═════ ENTRIES PROVIDED
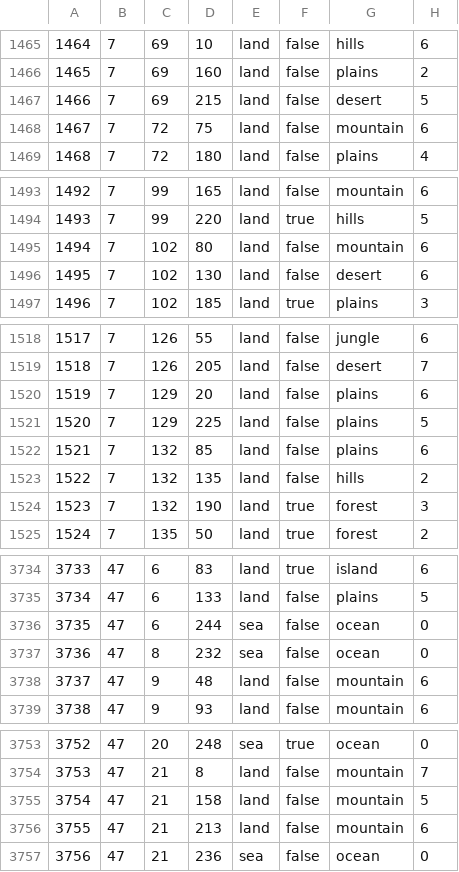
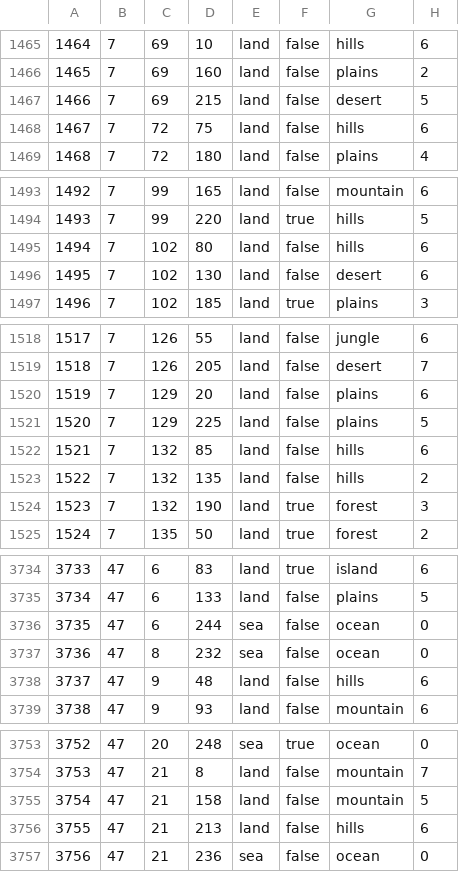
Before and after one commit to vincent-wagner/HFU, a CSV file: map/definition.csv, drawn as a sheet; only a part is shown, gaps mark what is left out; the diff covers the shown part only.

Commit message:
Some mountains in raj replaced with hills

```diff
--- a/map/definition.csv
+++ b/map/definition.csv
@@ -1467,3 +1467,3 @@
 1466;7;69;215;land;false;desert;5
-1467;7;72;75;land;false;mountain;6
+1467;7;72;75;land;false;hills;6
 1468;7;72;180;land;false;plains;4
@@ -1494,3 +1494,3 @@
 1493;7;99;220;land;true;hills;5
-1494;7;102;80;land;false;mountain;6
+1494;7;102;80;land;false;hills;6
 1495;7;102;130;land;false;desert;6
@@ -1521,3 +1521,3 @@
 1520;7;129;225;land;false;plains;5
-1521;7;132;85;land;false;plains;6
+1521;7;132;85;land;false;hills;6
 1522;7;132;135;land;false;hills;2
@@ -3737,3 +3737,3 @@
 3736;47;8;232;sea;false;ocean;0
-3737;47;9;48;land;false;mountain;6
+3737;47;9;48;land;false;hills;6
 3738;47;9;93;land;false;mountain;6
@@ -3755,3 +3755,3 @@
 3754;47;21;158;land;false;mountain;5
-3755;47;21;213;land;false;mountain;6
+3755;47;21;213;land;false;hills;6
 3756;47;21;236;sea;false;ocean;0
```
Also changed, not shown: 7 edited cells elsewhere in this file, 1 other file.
══════════
▶ **ABOUT THIS TASK**: Your task is to repeat the entries above exactly, omitting the pictures.

▶ **RESPONSE**:
Before and after one commit to vincent-wagner/HFU, a CSV file: map/definition.csv, drawn as a sheet; only a part is shown, gaps mark what is left out; the diff covers the shown part only.

Commit message:
Some mountains in raj replaced with hills

```diff
--- a/map/definition.csv
+++ b/map/definition.csv
@@ -1467,3 +1467,3 @@
 1466;7;69;215;land;false;desert;5
-1467;7;72;75;land;false;mountain;6
+1467;7;72;75;land;false;hills;6
 1468;7;72;180;land;false;plains;4
@@ -1494,3 +1494,3 @@
 1493;7;99;220;land;true;hills;5
-1494;7;102;80;land;false;mountain;6
+1494;7;102;80;land;false;hills;6
 1495;7;102;130;land;false;desert;6
@@ -1521,3 +1521,3 @@
 1520;7;129;225;land;false;plains;5
-1521;7;132;85;land;false;plains;6
+1521;7;132;85;land;false;hills;6
 1522;7;132;135;land;false;hills;2
@@ -3737,3 +3737,3 @@
 3736;47;8;232;sea;false;ocean;0
-3737;47;9;48;land;false;mountain;6
+3737;47;9;48;land;false;hills;6
 3738;47;9;93;land;false;mountain;6
@@ -3755,3 +3755,3 @@
 3754;47;21;158;land;false;mountain;5
-3755;47;21;213;land;false;mountain;6
+3755;47;21;213;land;false;hills;6
 3756;47;21;236;sea;false;ocean;0
```
Also changed, not shown: 7 edited cells elsewhere in this file, 1 other file.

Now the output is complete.